We all know the value of a label. What’s worth more, a Cadillac or a Lincoln? A Ralph Lauren or a Donna Karan? A Rolex watch or one made by Movado?

If we are talking about sound, the label matters, maybe more than for a watch, except how do you label a sound? You can’t weigh it, you can’t see it or feel it, it has no smell. We don’t understand much about the relationship between hearing and sound making except that there is one and if it goes away, speaking gets much harder and singing probably gets impossible unless you lose your hearing in mid-life. Are you hearing what I hear in the same way I hear it? Probably not. How can I know how something sounds to you when I can hardly label it clearly to myself? (I know, be psychic!!)

There are only a very few words in English that describe vocal sound and nothing else: hoarse, breathy, raspy, and throaty are some examples. Additional words that describe voiced sound come from the other four senses or from descriptions of the personality. Warm, sweet, clear, powerful, squeezed, harsh, flowing, etc. Those words are endless but not very precise or telling. If we get into describing specific types of vocal sound, ones that have only certain characteristics, we are in even choppier waters. Belting is a kind of sound, but what kind? When is a sound a belt and when it is not? How is this decided? What kinds of words are used to describe a belt sound? Want to enter a quagmire? Door’s open, com’ on in.

If we do not come up with labels based on acoustics and physiology, then how do we know we are talking about the same phenomenon? We don’t. But, in order to gather information that can be measured, someone has to make the sound, saying, in effect, “This is the sound and it is because I say so”. Whew!

When talking about any kind of vocal sound, sung or spoken, and describing vocal quality with words, we are bound to have issues of communication because our language has few and poor descriptive words and because our awareness of vocal sound doesn’t have to be that acute in order to live and be understood. If we complicate matters by saying “I am going to sing in this sound a lot” or “I am going to teach someone else to sing it” and we can barely describe it or understand how it gets produced, can there be anything as a result that is not just plain confused?

I have dealt with the entire situation for 37 years. It may be, and I emphasize, MAY be, that things are getting better in the vocal community of teachers, researchers and singers, but not at the speed of sound, or even the speed of a car in Times Square at rush hour. We have to keep trying, though, as just because it is difficult, it is an important topic to address. It’s just that sometimes, I get tired. Want to take over? Volunteers welcome.

If you enjoyed this post please like & share:

One thought on “Labels”

  1. Dear Jeanette,

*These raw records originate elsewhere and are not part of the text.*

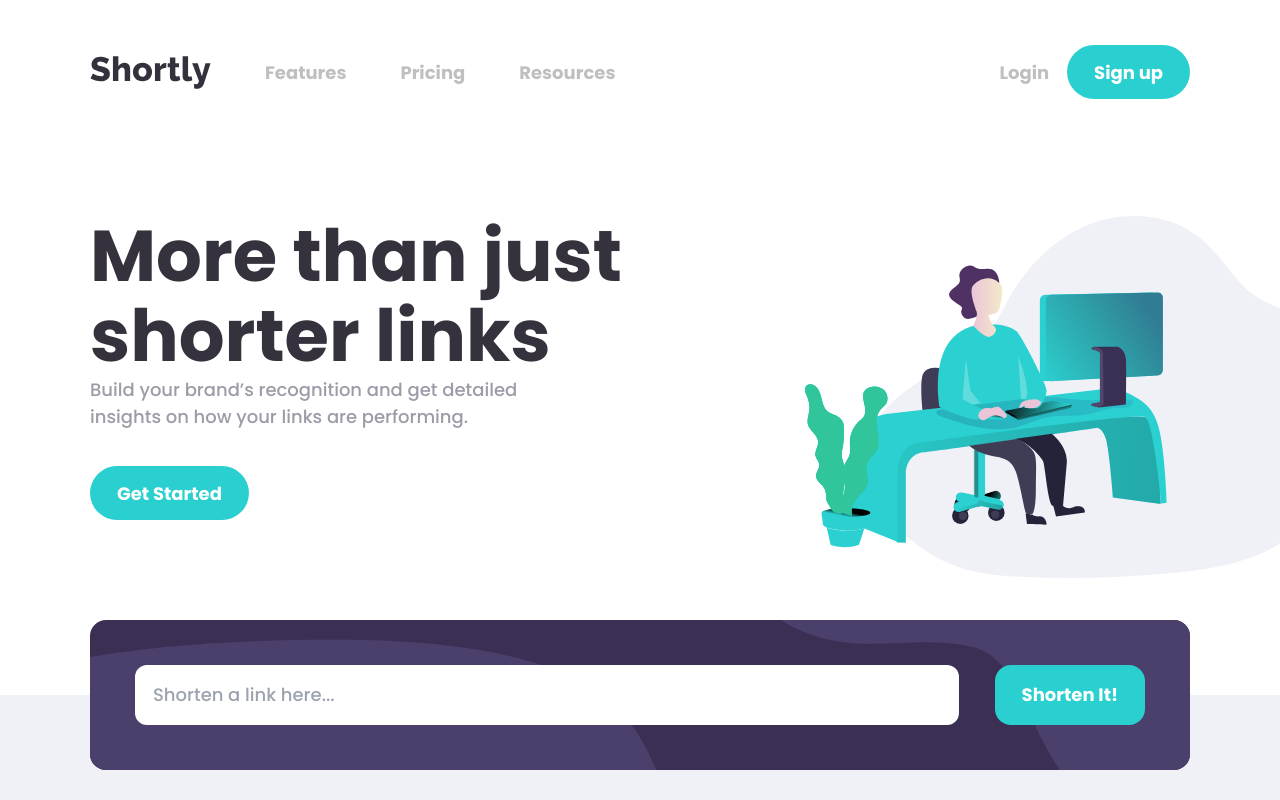
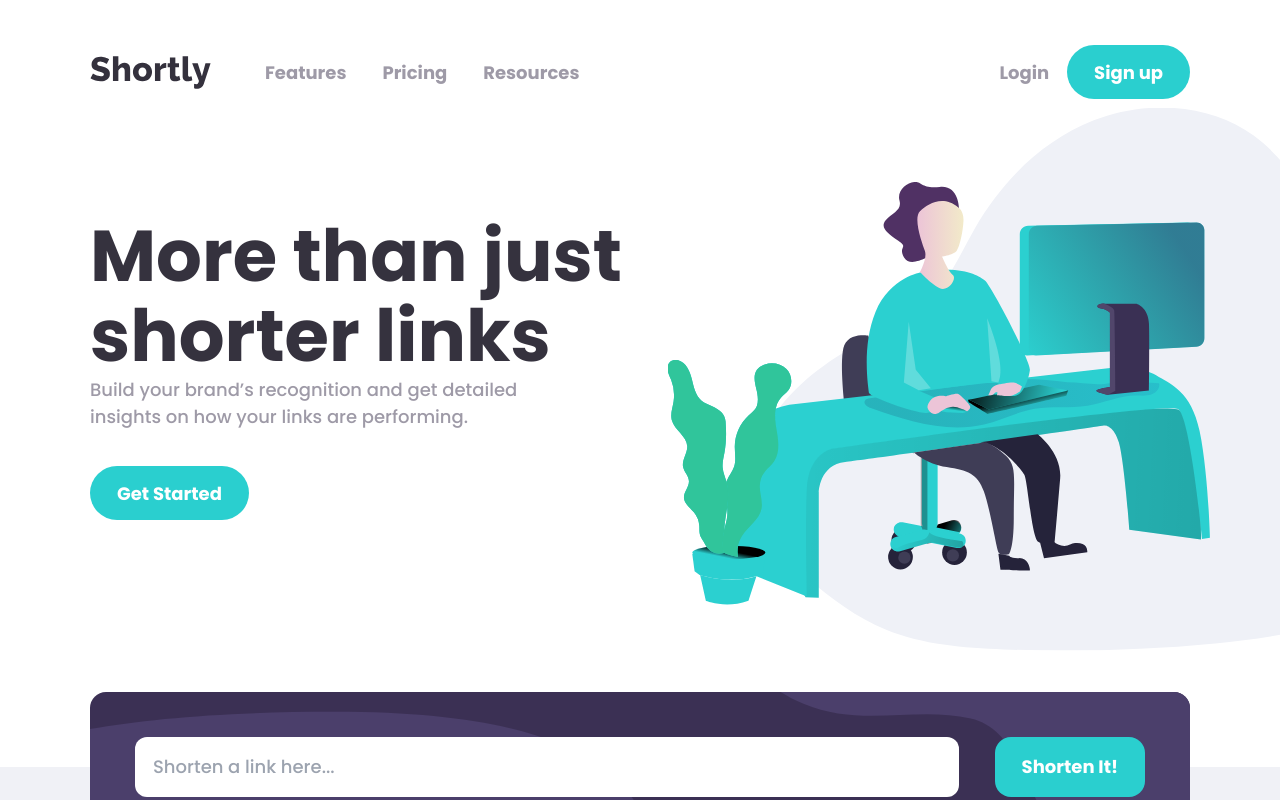
Before and after one commit to tulza/url-shortening-api, a React (Vite) app: page / in a window 1280 px wide. Built offline with nearby package versions, Linux system fonts and the light colour scheme.

Commit message:
minor ui adjustment

```diff
--- a/src/component/Navigation.jsx
+++ b/src/component/Navigation.jsx
@@ -7,7 +7,10 @@ const Button = ({ label }) => {
   return (
     <>
       <div className="nav-links">
-        <a href="#" className="text-nav-button hover:text-nav-button-hover">
+        <a
+          href="#"
+          className="text-nav-button hover:text-nav-button-hover transition-[color] duration-200"
+        >
           {label}
         </a>
       </div>
@@ -19,7 +22,7 @@ const NavDesktop = () => {
   return (
     <>
       <div className="w-full flex justify-between desktop-only">
-        <div className="flex flex-row items-center gap-4">
+        <div className="flex flex-row items-center ">
           <Button label="Features" />
           <Button label="Pricing" />
           <Button label="Resources" />
--- a/src/component/PageIntro.jsx
+++ b/src/component/PageIntro.jsx
@@ -19,7 +19,7 @@ const PageIntro = () => {
         </div>
         <img
           src={workingIllusSvg}
-          className="translate-x-[30%] mob:translate-x-[20%] mob:scale-[1.5] mob:py-16"
+          className="translate-x-[30%] mob:translate-x-[20%] pb-16 scale-[1.5] mob:py-16"
           alt="person working illustration SVG"
         />
       </div>
--- a/tailwind.config.js
+++ b/tailwind.config.js
@@ -11,6 +11,7 @@ export default {
       transitionProperty: {
         height: "height",
         width: "width",
+        colors: "color",
       },
 
       colors: {
@@ -19,12 +20,12 @@ export default {
         "Dark-Violet": "hsl(257, 27%, 26%)",
         Red: "hsl(0, 87%, 67%)",
         Gray: "hsl(0, 0%, 75%)",
-        "Grayish-Violet": "hsl(257, 7%, 63%)",
+        "Grayish-Violet": "c",
         "Very-Dark-Blue": "hsl(255, 11%, 22%)",
         "Very-Dark-Violet": "hsl(260, 8%, 14%)",
 
-        "nav-button": "hsl(0, 0%, 75%)",
-        "nav-button-hover": "hsl(257, 7%, 63%)",
+        "nav-button": "hsl(257, 7%, 63%)",
+        "nav-button-hover": "hsl(255, 11%, 22%)",
 
         "sing-up": "hsl(180, 66%, 49%)",
         "sing-up-hover": "hsl(180, 66%, 70%)",
```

    Thank you for this post. I’ve been a fan of your work through working with some students over the past couple of years who have worked with you and through the unanimous praises of our mutual colleagues. I have been following your blog for a while and am happy to read this post. My own blog is dedicated to translating in layman’s terms the vast amount of scientific information that has come to us especially in the past two decades.

    I agree about adopting a language that is more precise and such a language already exists.


    Words such as breathy or pressed or balanced speak to pressure/flow balance.

    When we speak about belting we have acoustic and muscular information that gives us a definable spectrum:

    Heavy belt/open chest voice is based on an extremely “heavy” muscular dynamic (vocalis dominant) that prevents full glottal closure. The result is loud and inflexible. The vocal folds are very thick in that production.

    Light belt/focused chest voice follows a similar production to that of the classical singer (a modal balance between vocalis and cricothyroid), at times a little heavier. The difference however is that acoustically the resonance is reversed (Second formant resonance for the classical singer and first formant resonance for the belter). In layman’s terms this means that the laryngeal position of the successful light belter must be considerably higher.

    What we often hear from both CCM and classical singers is neither a true light belt nor a classical approach. Some try to avoid either the low larynx that produce the classical sound or the high larynx that produce the CCM sound. The in-between adjustment is simply non-resonant.

    The information is there and I know that excellent teachers like you avail yourself of it. But the reason the speed of the vocal discourse is so slow is that too many teachers are complacent. If they are getting moderate results they are happy enough.

    I think it is important for us to bring some standards to the vocal discourse. It is not going to happen unless teachers at this level begin a serious conversation about the problem of language and influence the scientists who work with quantifiable information to standardize the language with definitions that the layman can appreciate.

    Thank you for this excellent post.

    Jean-Ronald LaFond AKA Toreadorssong’s Vocal Technique Blog

Leave a Reply

Your email address will not be published. Required fields are marked *